A new initiative from some of the nation's large employer groups just added another item to the 2014 to-do list for health plans and providers: Make healthcare price data available to employees and consumers.
The healthcare industry, employers and lawmakers are already looking ahead to 2014, when many key Patient Protection and Affordable Care Act provisions—such as the establishment of health insurance exchanges and certain employer requirements regarding coverage for workers—are scheduled to take effect. And now the Catalyst for Payment Reform, a not-for-profit organization representing large U.S. employers such as Boeing, FedEx, GE and Wal-Mart, has set that year as a target date in its new statement that calls on health plans and providers to make pricing information transparent.
By January 2014, according to the statement, providers should remove any barriers on health plans from making price and quality information available in their transparency tools, and health plans should allow self-insured customers to use their own claims data—including releasing that data to a third-party vendor—to develop transparency tools. Several organizations support the statement, including the AARP, the AFL-CIO, the National Business Coalition on Health, the Leapfrog Group and the Pacific Business Group on Health.
“The basic idea is that as a group, employers and purchasers feel price transparency is an essential ingredient of the healthcare system,” said Suzanne Delbanco, executive director of the San Francisco-based Catalyst for Payment Reform
. “As we ask employees and consumers to foot more of the bill or be responsible, it's almost impossible without healthcare price transparency.”
Along with the statement, CPR developed a set of transparency-tool specifications that Delbanco said could help employers and others who need to choose a transparency tool for their consumers, and also help the makers of those tools, such as health plans or independent vendors. The guidelines address utility, accuracy, consumer experience, and data exchange, reporting and evaluation.
The CPR statement contends that some healthcare providers are still reluctant to release price and quality information, an issue that Ginny Proestakes, director of health benefits at GE, said will likely be the greatest barrier in this effort.

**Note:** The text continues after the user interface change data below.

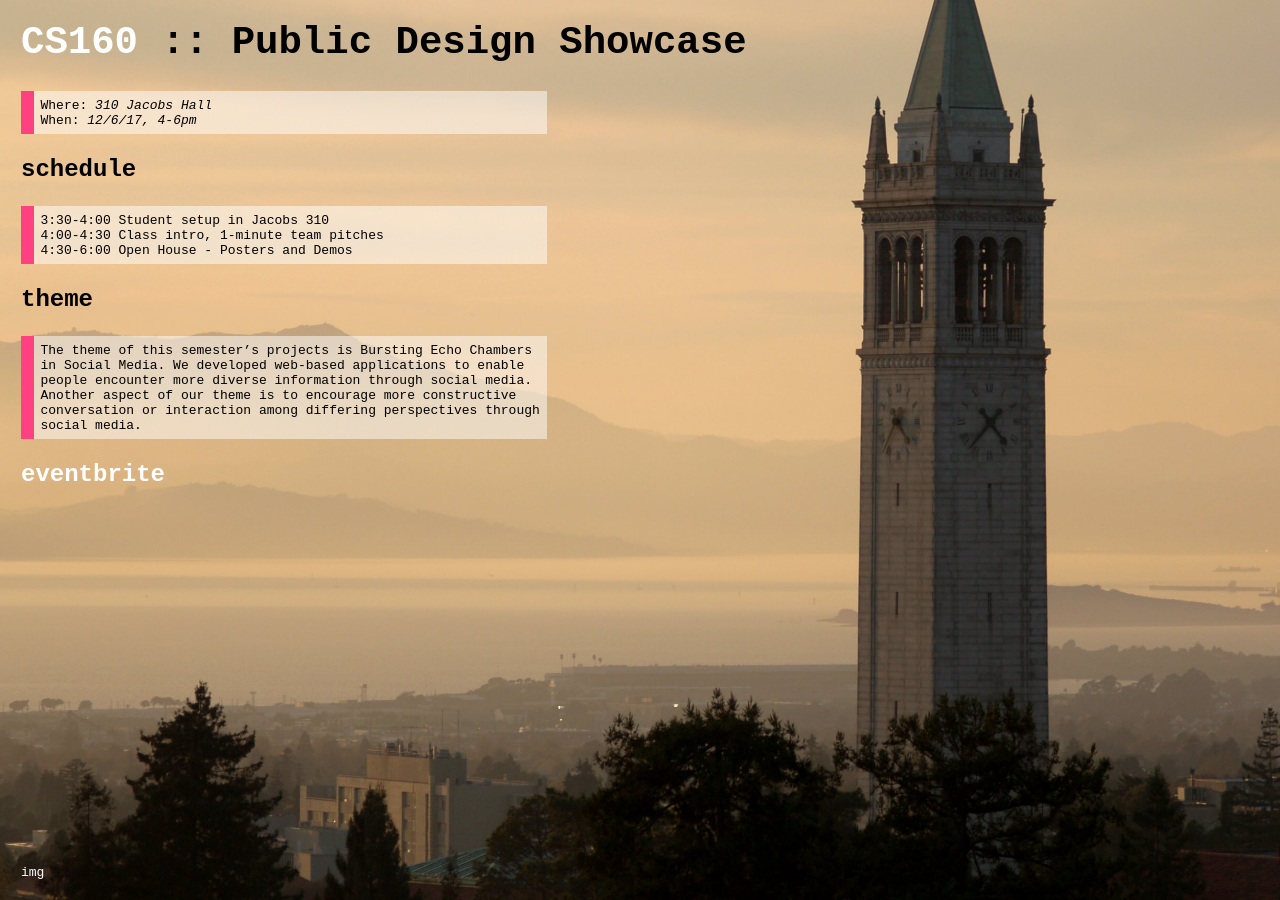
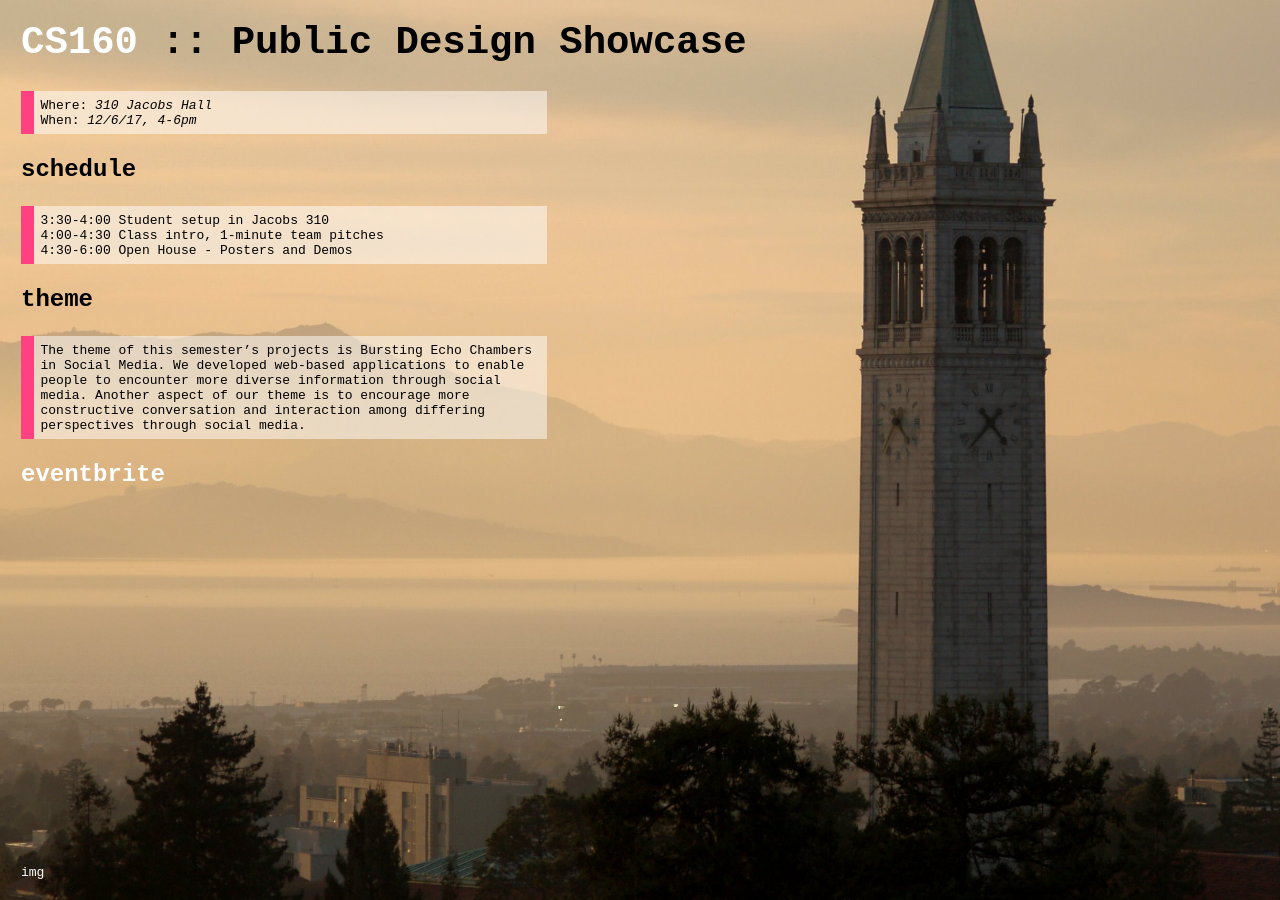
Before and after one commit to cs160-berkeley/website, a Jekyll site: the page built from showcase.md, in a window 1280 px wide. Built offline with Jekyll 4.4.1, drawn with Linux system fonts in a browser that asks for light colours.

Commit message:
A type of O

```diff
--- a/showcase.md
+++ b/showcase.md
@@ -58,9 +58,9 @@ When: *12/6/17, 4-6pm*
 ### theme
 
 The theme of this semester’s projects is Bursting Echo Chambers in Social
-Media. We developed web-based applications to enable people encounter more
+Media. We developed web-based applications to enable people to encounter more
 diverse information through social media. Another aspect of our theme is to
-encourage more constructive conversation or interaction among differing
+encourage more constructive conversation and interaction among differing
 perspectives through social media.
 
 ### [eventbrite][eb]{:target="_blank"}
```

“There are a lot of contracts with providers that prohibit the sharing of data,” Proestakes said. “Health plans need to provide that, and some providers continue to resist this,” she added.
Elizabeth Curran, head of national network strategy and program development for Aetna, said the company has worked on cost and quality transparency since 2002, when a number of providers were unwilling to release cost information. But the advent of consumer-driven health plans, she said, has helped change that.
“Early on, physicians and hospitals were concerned how patients would use this information,” Curran said. “But consumers have shown we're a savvy lot. We know how to cost compare and we do that in every other aspect of our lives.”
Still, Tom Nickels, senior vice president for federal relations at the American Hospital Association, said there are certain business arrangements between hospitals and health plans that should remain confidential. He underscored the part of CPR's statement that said some “unintended consequences” could develop from greater transparency in price and quality information, such as providers using the information to raise their prices.
“I think within certain limits, it's fine,” Nickels said. “But again, there are limits to transparency. The most important thing for a consumer to know is their financial obligation when they receive a service, and that is primarily between an individual and an insurer.”